- Problem details: From the entries below, copy each line in which the word "ProjectImage" occurs.

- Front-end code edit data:
[Start of section]

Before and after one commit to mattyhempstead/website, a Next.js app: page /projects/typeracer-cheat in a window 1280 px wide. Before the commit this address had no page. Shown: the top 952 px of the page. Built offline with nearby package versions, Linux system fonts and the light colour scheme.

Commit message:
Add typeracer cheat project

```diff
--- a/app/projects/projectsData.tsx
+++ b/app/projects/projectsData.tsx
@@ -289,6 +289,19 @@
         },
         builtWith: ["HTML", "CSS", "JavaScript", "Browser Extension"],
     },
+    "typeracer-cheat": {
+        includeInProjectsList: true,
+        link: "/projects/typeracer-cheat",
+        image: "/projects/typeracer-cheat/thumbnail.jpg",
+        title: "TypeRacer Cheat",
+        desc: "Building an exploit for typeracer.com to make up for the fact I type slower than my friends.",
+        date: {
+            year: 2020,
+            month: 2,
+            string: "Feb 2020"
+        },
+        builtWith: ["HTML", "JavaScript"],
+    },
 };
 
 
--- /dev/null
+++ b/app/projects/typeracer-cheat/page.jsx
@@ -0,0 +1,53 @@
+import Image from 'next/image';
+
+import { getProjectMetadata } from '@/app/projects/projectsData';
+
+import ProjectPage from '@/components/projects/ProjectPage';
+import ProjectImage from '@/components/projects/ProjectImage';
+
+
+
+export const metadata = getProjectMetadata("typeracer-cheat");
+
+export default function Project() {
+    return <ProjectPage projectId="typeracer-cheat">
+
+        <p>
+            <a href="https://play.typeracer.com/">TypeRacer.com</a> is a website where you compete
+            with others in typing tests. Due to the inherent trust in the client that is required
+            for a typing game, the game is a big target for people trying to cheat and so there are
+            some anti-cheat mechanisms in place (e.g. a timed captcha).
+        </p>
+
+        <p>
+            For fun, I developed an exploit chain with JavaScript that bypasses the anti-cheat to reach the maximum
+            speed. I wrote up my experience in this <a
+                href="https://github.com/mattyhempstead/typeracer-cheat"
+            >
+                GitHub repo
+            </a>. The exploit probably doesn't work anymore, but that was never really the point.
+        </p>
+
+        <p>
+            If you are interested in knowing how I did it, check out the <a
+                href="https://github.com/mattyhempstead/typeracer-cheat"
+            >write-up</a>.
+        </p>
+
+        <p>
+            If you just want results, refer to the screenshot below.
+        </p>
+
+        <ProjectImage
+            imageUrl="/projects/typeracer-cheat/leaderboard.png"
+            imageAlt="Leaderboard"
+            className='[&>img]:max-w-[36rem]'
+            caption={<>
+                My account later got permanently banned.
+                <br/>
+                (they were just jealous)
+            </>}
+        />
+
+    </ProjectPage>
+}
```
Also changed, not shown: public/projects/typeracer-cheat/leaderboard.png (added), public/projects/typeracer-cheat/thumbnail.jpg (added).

[End of section]

- Response to the task:
+import ProjectImage from '@/components/projects/ProjectImage';
+        <ProjectImage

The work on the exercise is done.